OGDEN, Utah — A waiter at an Ogden restaurant is sharing his story after finding a bigoted message written on a cash tip that was left for him.

“Keeping it in my wallet,” Ashton Bindrup said as he pulled out a wrinkled $5 bill. “I haven’t wanted to turn it into the bank yet, I don’t know how to explain that one.”

The cash has been tucked away in the back of his bifold since his shift at an Ogden restaurant on Saturday.

“I picked it up and was immediately like, ‘Oh, this is written on my tip,’” Bindrup continued.

“It’s shocking,” he said. “It’s not okay.”

The bill was marked in pen with the words, "Get out of America, F**!"

The message contained a three-letter gay slur, which he said was left behind by three adults — all of whom were wearing "Trump 2020" hats.

Looking back on his interactions with the table, Bindrup believes the group deliberately wrote it on his tip.

“They’d asked me for a pen during the meal,” he explained. “They paid with card, but it was all an electric system so there was no receipt… that’s why I thought it was odd when they asked for the pen.”

“I think if anyone got it, they would think it was hate speech,” Bindrup continued.

Shocked by the encounter, Bindrup posted pictures of the bill to social media writing, “Today I experienced targeted hate.” The post quickly gained traction online.

In the state of Utah, there are penalties for hate crimes.
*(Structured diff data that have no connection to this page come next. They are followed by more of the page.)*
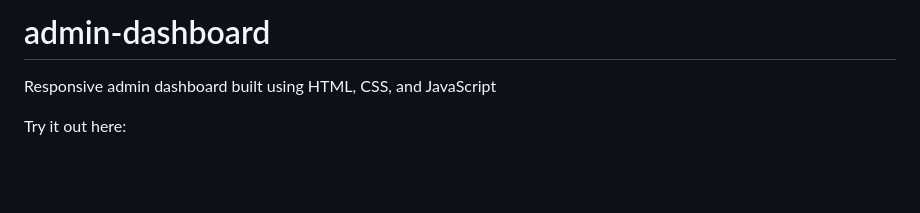
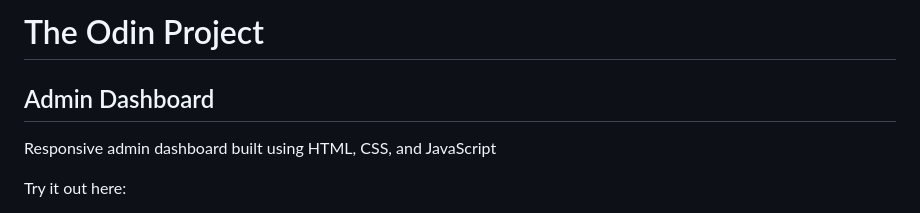
Before and after one commit to jordanmichb/admin-dashboard, a Markdown page: README.md, the part around the change. Drawn GitHub-style; blank space fills up the shorter version.

```diff
--- a/README.md
+++ b/README.md
@@ -1,4 +1,6 @@
-# admin-dashboard
+# The Odin Project
+
+## Admin Dashboard
 
 Responsive admin dashboard built using HTML, CSS, and JavaScript
 
```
However, written speech is only considered a punishable offense if there is a threat of violence.

The only other recourse that could be taken involves defacing currency.

According to U.S. Code, anyone who defaces a bill so that it is unfit to be reissued can be fined or face six months in jail. The law states:

"Whoever mutilates, cuts, defaces, disfigures, or perforates, or unites or cements together, or does any other thing to any bank bill, draft, note, or other evidence of debt issued by any nationalbanking association, or Federal Reserve bank, or the Federal Reserve System, with intent to render such bank bill, draft, note,or other evidence of debt unfit to be reissued, shall be fined under this title or imprisoned not more than six months, or both."

Since the bill Bindrup received now contains profanity, it can’t be reissued and, arguably, fits the law. Still, he said he’s not chasing legalities.

“I wish that they had said it to my face,” Bindrup continued. “I’m not quick to anger or quick to be offended, but I don’t know. You have to think about that kind of hate. You have to wonder, ‘How does someone get to that point?’”

Now, he’s trying to find silver linings in the black ink.

“They actually tipped me really well,” Bindrup laughed. “It was only a $22 bill and they gave me a five for it, so it was like a 27 percent tip.”

And he's sharing a message of acceptance, even if what’s written on the bill is the opposite.

“It’s a message to me and I think it’s a message to others,” said Bindrup.

“We have to help people become not so biased,” he said. “This needs to be a learning opportunity, above all else, because there’s hate speech out there and we can all do our part to say things differently.”